I would also like to add that my record of catches at river mouths shows they are all from LATE SEPTEMBER to EARLY OCTOBER, except for an atlantic I hooked up in the middle of july fishing for bass and pike lol.

At the humber mouth in october everyone was hooking up with chinooks at 4PM, my dad too caught his first salmon at that time.

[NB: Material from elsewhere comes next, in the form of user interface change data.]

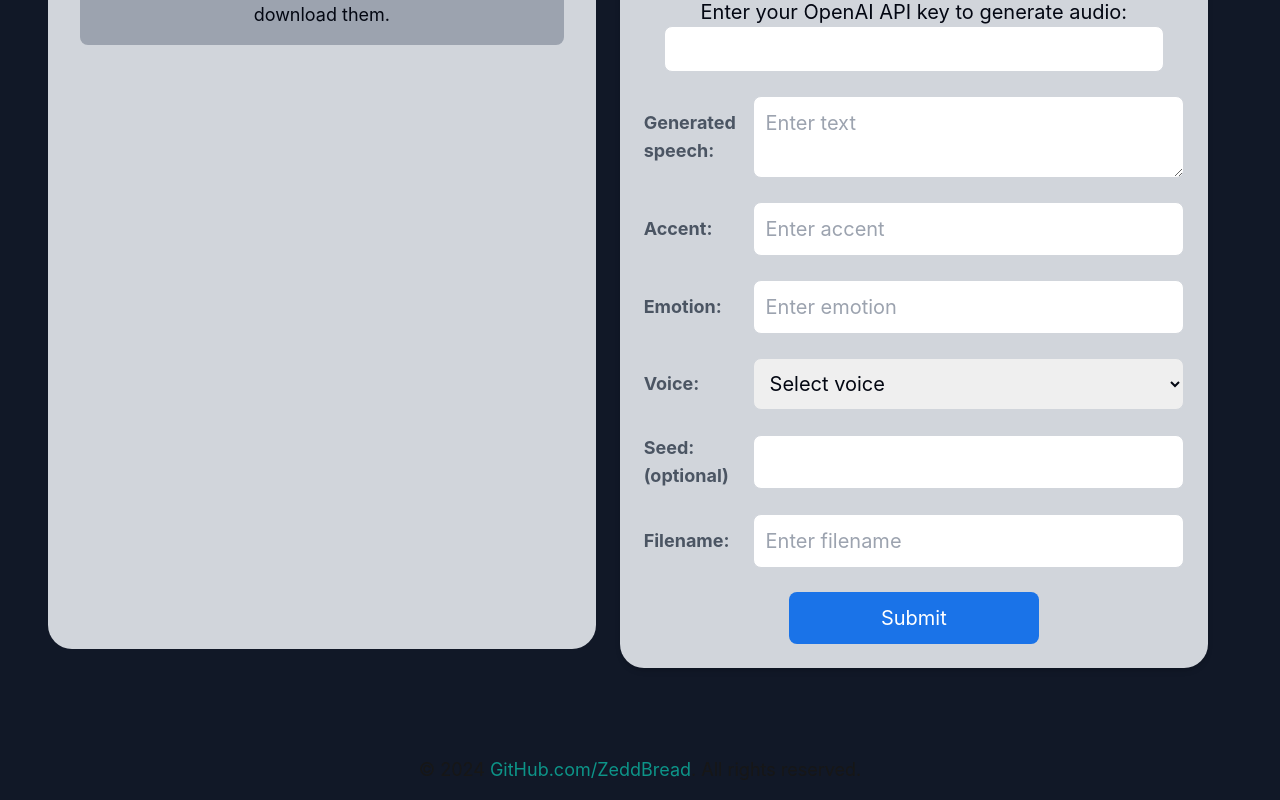
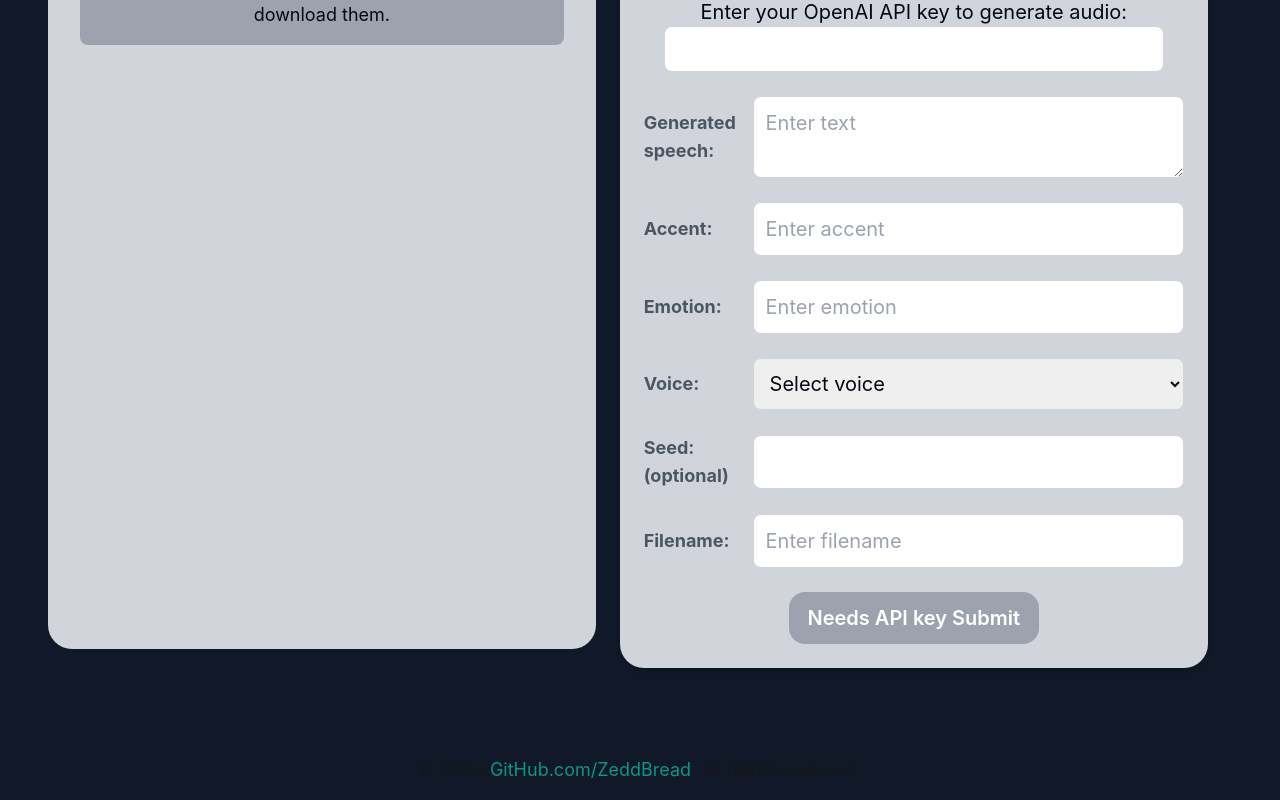
Before and after one commit to ZeddBread/GPT4o-Voice-Generator, a Next.js app: page / in a window 1280 px wide. Shown: the part 418-1218 px from the top of the page. Built offline with nearby package versions, Linux system fonts and the light colour scheme.

Commit message:
Fixed multiple request handling from user clicking submit more than once.

```diff
--- a/app/page.tsx
+++ b/app/page.tsx
@@ -19,6 +19,8 @@ export default function Home() {
   const [audioFile, setAudioFile] = useState("");
   const [openaiApiKey, setOpenaiApiKey] = useState("");
   const [seed, setSeed] = useState<number | undefined>(undefined);
+  const [submitDisabled, setSubmitDisabled] = useState(false);
+
   const handleSubmit = async (e: React.FormEvent<HTMLFormElement>) => {
     e.preventDefault();
     setError(false);
@@ -27,6 +29,7 @@ export default function Home() {
     setAudioTranscript("");
     setAudioReady(false);
     setAudioGenerated(false);
+    setSubmitDisabled(true);
 
     const timestamp = new Date().toISOString().replace(/[-T:.Z]/g, '').slice(0, 14);
     const filename = `${fileOutput}_${timestamp}`;
@@ -48,6 +51,7 @@ export default function Home() {
           setAudioFile(audioFileUrl);
           setAudioReady(true);
           setAudioGenerated(true);
+          setSubmitDisabled(false);
         }
       }
     } catch (error) {
@@ -125,6 +129,7 @@ export default function Home() {
           <div id="OpenAI API Key" className="w-full flex flex-col items-center">
             <p className="text-base sm:text-lg md:text-xl text-center">Enter your OpenAI API key to generate audio:</p>
             <input
+              id="openaiApiKey"
               type="password"
               value={openaiApiKey}
               onChange={(e) => setOpenaiApiKey(e.target.value)}
@@ -215,9 +220,11 @@ export default function Home() {
 
           <button
             type="submit"
-            className="w-full py-2 sm:py-3 bg-primary-color text-white rounded-lg hover:bg-primary-color-dark transition-colors text-base sm:text-lg md:text-xl"
+            className={`w-full py-2 sm:py-3 text-white font-semibold rounded-2xl transition-colors text-base sm:text-lg md:text-xl ${openaiApiKey ? 'bg-cyan-600 hover:bg-teal-600' : 'bg-gray-400 cursor-not-allowed'} ${submitDisabled ? 'cursor-not-allowed' : ''}`}
+            disabled={!openaiApiKey || submitDisabled}
+            title={!openaiApiKey ? "Needs API key!" : ""}
           >
-            Submit
+            {`${!openaiApiKey ? 'Needs API key' : '' } ${submitDisabled ? 'Wait...' : 'Submit'}`}
           </button>
 
           {error && (
```
Also changed, not shown: middleware.ts (deleted, +0 -11 lines), 1 other file (tests, documents, lock files or other folders).
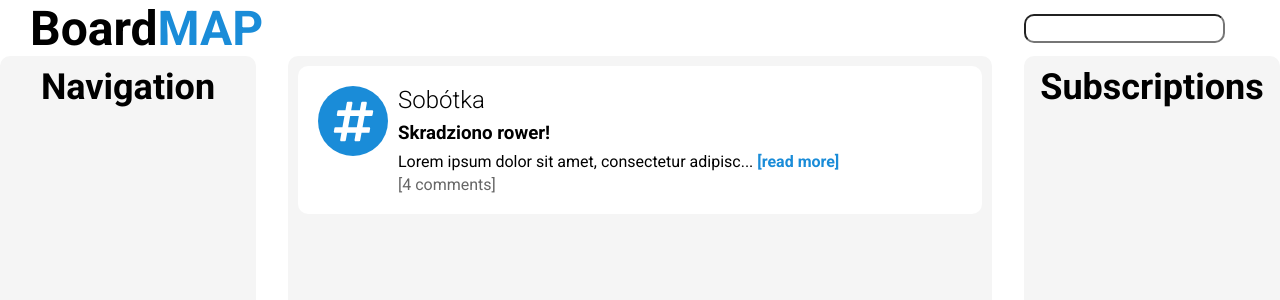
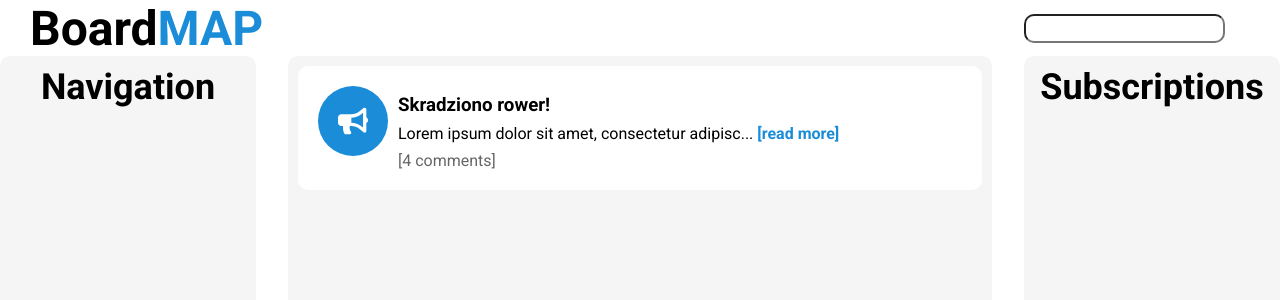
Before and after one commit to PiotrRynio/CodersCamp2021.Project-2.FullStack.React-Node, a React (Create React App) app in the folder frontend/: page / in a window 1280 px wide. Shown: the top 300 px of the page. Built offline with nearby package versions, Linux system fonts and the light colour scheme.

Commit message:
Add AnnouncementIcon component and styles.

```diff
--- a/frontend/src/components/Announcement/Announcement.js
+++ b/frontend/src/components/Announcement/Announcement.js
@@ -1,19 +1,9 @@
-import {
-  Wrapper,
-  ReadMore,
-  Image,
-  Comments,
-  Title,
-  Description,
-  Board,
-  Icon,
-} from './Announcement.styled';
+import { Wrapper, ReadMore, Comments, Title, Description, Board } from './Announcement.styled';
 import PropTypes from 'prop-types';
-
-import { FaHashtag } from 'react-icons/fa';
-import { IconContext } from 'react-icons';
+import AnnouncementIcon from '../AnnouncementIcon/AnnouncementIcon';
 
 const Announcement = ({ title, photo, boardName, content, commentsNumber, isOpen }) => {
+  //const {  } = announcement;
   const shortDescription = () => (content.length > 50 ? content.slice(0, 47) + '...  ' : content);
 
   const commentsString = () =>
@@ -21,15 +11,7 @@ const Announcement = ({ title, photo, boardName, content, commentsNumber, isOpen
 
   return (
     <Wrapper>
-      {photo ? (
-        <Image src={photo} alt="Board logo" />
-      ) : (
-        <IconContext.Provider value={{ color: 'white', size: '45px' }}>
-          <Icon>
-            <FaHashtag />
-          </Icon>
-        </IconContext.Provider>
-      )}
+      <AnnouncementIcon iconType={'default'} />
       <div>
         <Board>{boardName}</Board>
         <Title>{title}</Title>
--- a/frontend/src/components/Announcement/Announcement.styled.js
+++ b/frontend/src/components/Announcement/Announcement.styled.js
@@ -23,23 +23,6 @@ export const Description = styled.p`
   margin-right: 20px;
 `;
 
-export const Image = styled.img`
-  height: 70px;
-  border-radius: 50%;
-  margin-right: 10px;
-`;
-
-export const Icon = styled.div`
-  display: flex;
-  justify-content: center;
-  align-items: center;
-  height: 70px;
-  width: 70px;
-  border-radius: 50%;
-  margin-right: 10px;
-  background: #1a8cd8;
-`;
-
 export const ReadMore = styled.span`
   font-weight: bold;
   color: #1a8cd8;
@@ -53,7 +36,7 @@ export const ReadMore = styled.span`
 `;
 
 export const Comments = styled.p`
-  margin-top: 4px;
+  margin-top: 8px;
   color: #666;
   cursor: pointer;
   transition: all 300ms;
--- /dev/null
+++ b/frontend/src/components/AnnouncementIcon/AnnouncementIcon.js
@@ -0,0 +1,25 @@
+import { FaBullhorn, FaBolt, FaDog, FaTint } from 'react-icons/fa';
+import { Icon } from './AnnouncementIcon.styled.js';
+import PropTypes from 'prop-types';
+
+const AnnouncementIcon = ({ iconType }) => {
+  const properIcon = () => {
+    if (iconType === 'electricity') {
+      return <FaBolt />;
+    } else if (iconType === 'water') {
+      return <FaTint />;
+    } else if (iconType === 'pets') {
+      return <FaDog />;
+    } else {
+      return <FaBullhorn />;
+    }
+  };
+
+  return <Icon>{properIcon()}</Icon>;
+};
+
+AnnouncementIcon.propTypes = {
+  iconType: PropTypes.oneOf(['electricity', 'water', 'pets', 'default']).isRequired,
+};
+
+export default AnnouncementIcon;
--- /dev/null
+++ b/frontend/src/components/AnnouncementIcon/AnnouncementIcon.styled.js
@@ -0,0 +1,14 @@
+import styled from 'styled-components';
+
+export const Icon = styled.div`
+  display: flex;
+  justify-content: center;
+  align-items: center;
+  height: 70px;
+  min-width: 70px;
+  border-radius: 50%;
+  margin-right: 10px;
+  background: #1a8cd8;
+  color: white;
+  font-size: 30px;
+`;
--- a/frontend/src/components/MainContent/MainContent.js
+++ b/frontend/src/components/MainContent/MainContent.js
@@ -17,7 +17,7 @@ const MainContent = () => {
       <Announcement
         title={title}
         //photo={imageSrc}
-        boardName={board}
+        //boardName={board}
         content={description}
         commentsNumber={commentsNumber}
       />
```
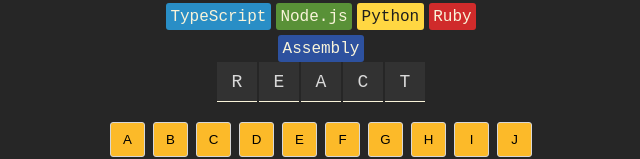
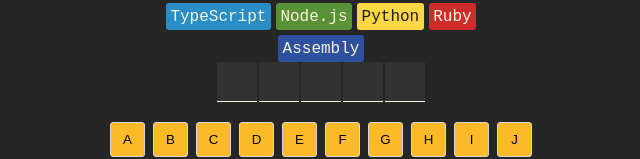
Before and after one commit to Maxaomar/assembly-EndGame, a React (Vite) app: page / in a window 1280 px wide. Shown: the part 246-405 px from the top of the page, without its empty margins (319-959 px from the left). Built offline with nearby package versions, Linux system fonts and the light colour scheme.

Commit message:
added new state

```diff
--- a/package.json
+++ b/package.json
@@ -10,6 +10,7 @@
     "preview": "vite preview"
   },
   "dependencies": {
+    "clsx": "^2.1.1",
     "react": "^18.3.1",
     "react-dom": "^18.3.1"
   },
--- a/src/EndGameAssembly.jsx
+++ b/src/EndGameAssembly.jsx
@@ -1,20 +1,31 @@
 import { useState } from "react"
+import { clsx } from "clsx"
 import { languages } from "./languajes"
 
 
 export function EndGameAssembly() {
     const [currentWord, setCurrentWord] = useState("react");
+    const [guessedLetters, setguessedLetters] = useState([]);
 
     const alphabet = "abcdefghijklmnopqrstuvwxyz"
 
+    function addGuessedLetter(letter) {
+        setguessedLetters(prevLetters =>
+            prevLetters.includes(letter) ?
+                prevLetters :
+                [...prevLetters, letter]
+        )
+    }
 
-    const languageElements = languages.map((lang) => {
+
+    const languageElements = languages.map(lang => {
         const styles = {
             backgroundColor: lang.backgroundColor,
             color: lang.color
         }
         return(
-            <span className="chip"
+            <span
+            className="chip"
             style={styles}
             key={lang.name}
         >
@@ -24,14 +35,32 @@
     })
 
     const letterElements = currentWord.split("").map((letter, index) => (
-        <span key={index}>{letter.toUpperCase()}</span>
+        <span key={index}>
+            {guessedLetters.includes(letter) ? letter.toUpperCase() : ""}
+        </span>
         ))
 
 
 
-    const keyboardElements = alphabet.split("").map(letter => (
-        <button key={letter}>{letter.toUpperCase()}</button>
-    ))
+     const keyboardElements = alphabet.split("").map(letter => {
+        const isGuessed = guessedLetters.includes(letter)
+        const isCorrect = isGuessed && currentWord.includes(letter)
+        const isWrong = isGuessed && !currentWord.includes(letter)
+        const className = clsx({
+            correct: isCorrect,
+            wrong: isWrong
+        })
+
+        return(
+        <button
+            className={className}
+            key={letter}
+            onClick={() => addGuessedLetter(letter)}
+        >
+            {letter.toUpperCase()}
+        </button>
+        )
+})
 
 
     return(
--- a/src/index.css
+++ b/src/index.css
@@ -125,6 +125,17 @@
   cursor: pointer;
 }
 
+
+section.keyboard > button.correct {
+  background-color: #10A95B;
+}
+
+section.keyboard > button.wrong {
+  background-color: #EC5D49;
+}
+
+
+
 button.new-game {
   background-color: #11B5E5;
   border: 1px solid #D7D7D7;
```
Also changed, not shown: 1 other file (tests, documents, lock files or other folders). Lines whose indentation alone changed are shown as unchanged.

So I guess there`s a big difference between fishing in august and fishing in october. Thats my point.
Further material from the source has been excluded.